WORKING DATA:
--- START ---

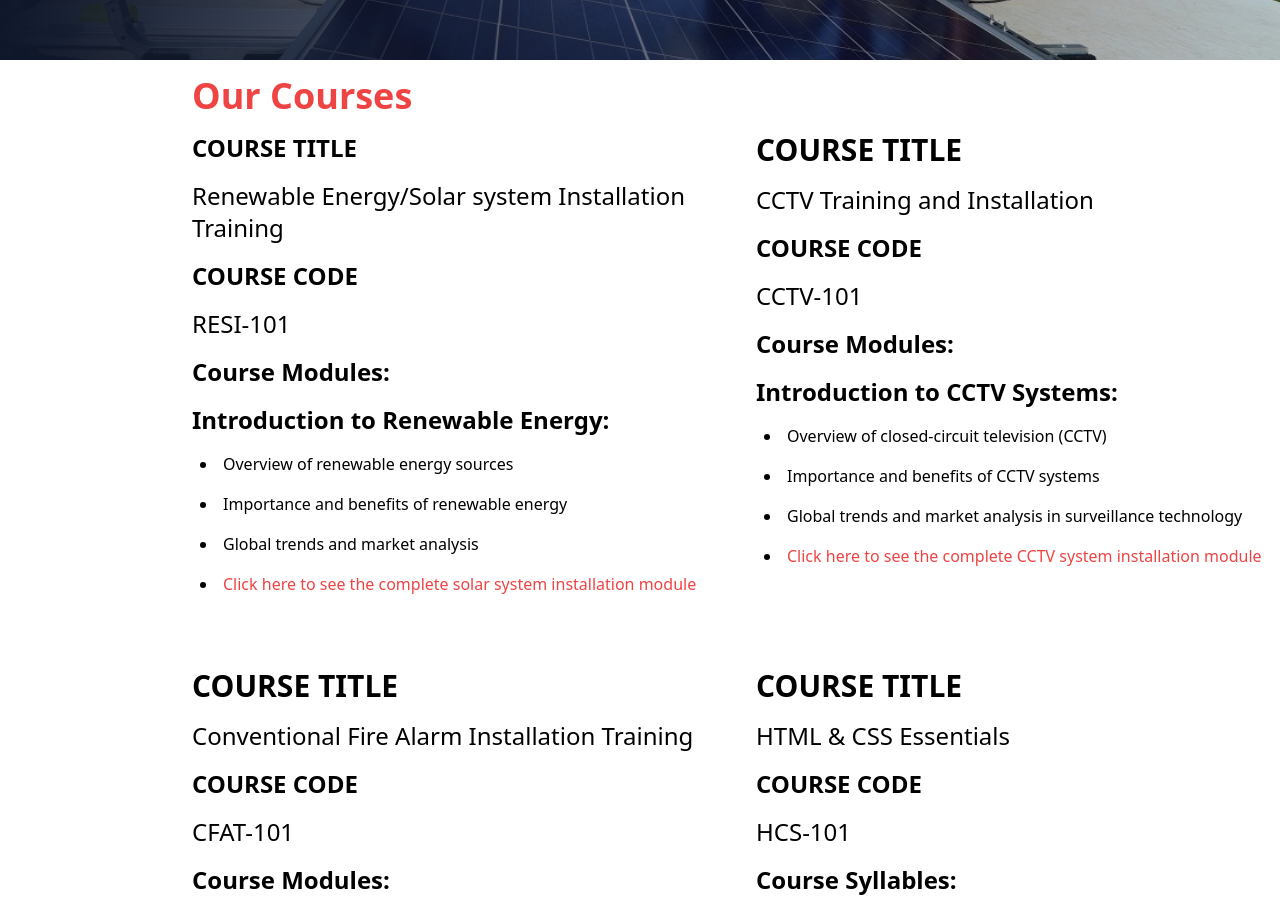
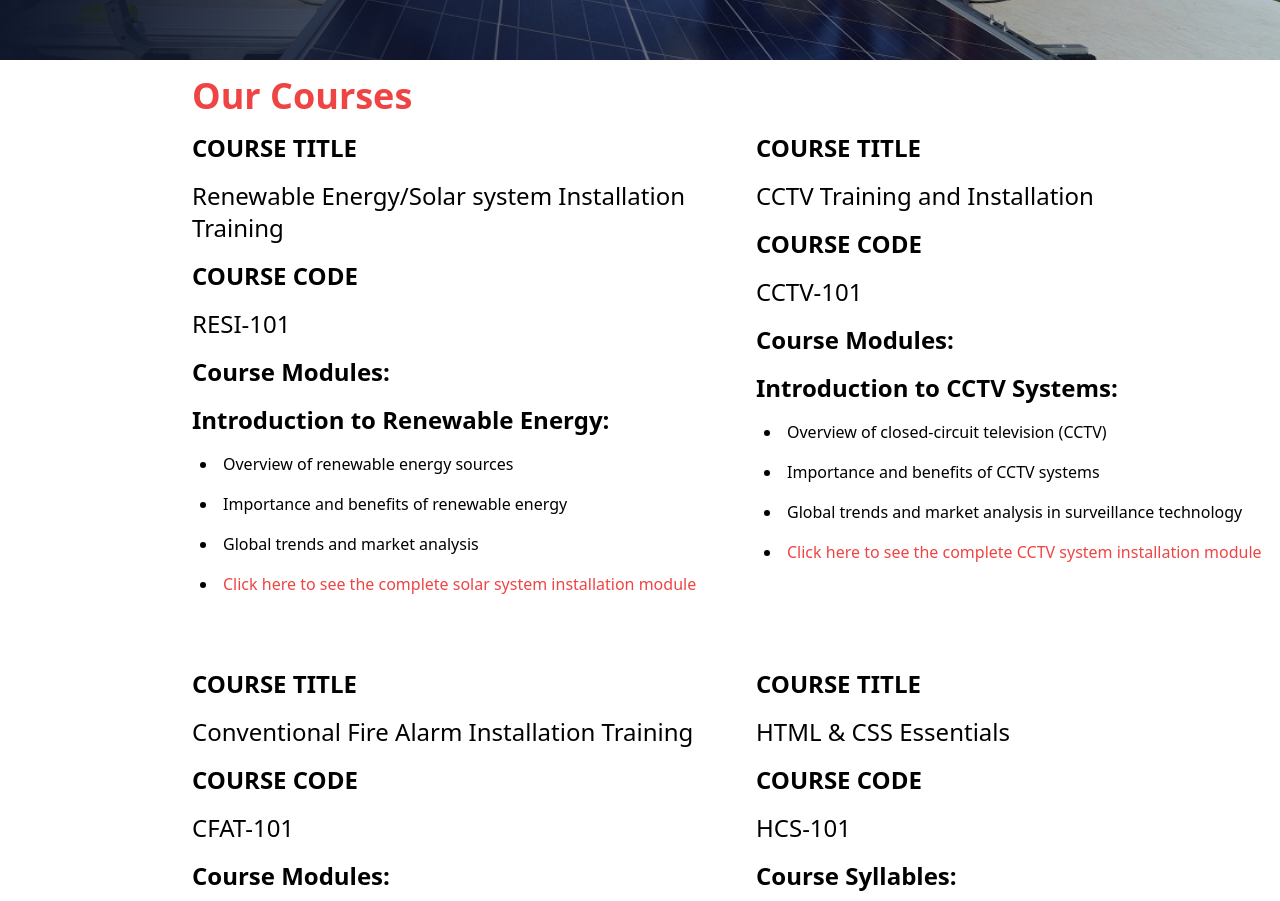
Before and after one commit to Gentlestan/starntechtraining, a Next.js app: page /training in a window 1280 px wide. Shown: the part 660-1561 px from the top of the page. Built offline with nearby package versions, Linux system fonts and the light colour scheme.

Commit message:
messages

```diff
--- a/src/app/training/page.tsx
+++ b/src/app/training/page.tsx
@@ -41,7 +41,7 @@ export default function Training() {
                             </ul>
                         </div>
                         <div>
-                            <h1 className="text-3xl text-center md:text-left mt-4 font-bold">COURSE TITLE</h1>
+                            <h1 className="text-2xl text-center md:text-left mt-4 font-bold">COURSE TITLE</h1>
                             <h2 className="text-2xl text-center md:text-left mt-4">CCTV Training and Installation</h2>
                             <h1 className="text-2xl text-center md:text-left mt-4 font-bold">COURSE CODE</h1>
                             <h2 className="text-2xl text-center md:text-left mt-4">CCTV-101</h2>
@@ -65,7 +65,7 @@ export default function Training() {
                             </ul>
                         </div>
                         <div>
-                            <h1 className="text-3xl text-center md:text-left mt-4 font-bold">COURSE TITLE</h1>
+                            <h1 className="text-2xl text-center md:text-left mt-4 font-bold">COURSE TITLE</h1>
                             <h2 className="text-2xl text-center md:text-left mt-4">Conventional Fire Alarm Installation Training</h2>
                             <h1 className="text-2xl text-center md:text-left mt-4 font-bold">COURSE CODE</h1>
                             <h2 className="text-2xl text-center md:text-left mt-4">CFAT-101</h2>
@@ -89,7 +89,7 @@ export default function Training() {
                             </ul>
                         </div>
                         <div>
-                            <h1 className="text-3xl text-center md:text-left mt-4 font-bold">COURSE TITLE</h1>
+                            <h1 className="text-2xl text-center md:text-left mt-4 font-bold">COURSE TITLE</h1>
                             <h2 className="text-2xl text-center md:text-left mt-4">HTML & CSS Essentials</h2>
                             <h1 className="text-2xl text-center md:text-left mt-4 font-bold">COURSE CODE</h1>
                             <h2 className="text-2xl text-center md:text-left mt-4">HCS-101</h2>
```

--- END ---

INSTRUCTIONS FOR THE TASK: Show the lines of the records that contain the word "CCTV".

EXERCISE SOLUTION:
                             <h2 className="text-2xl text-center md:text-left mt-4">CCTV Training and Installation</h2>
                             <h2 className="text-2xl text-center md:text-left mt-4">CCTV-101</h2>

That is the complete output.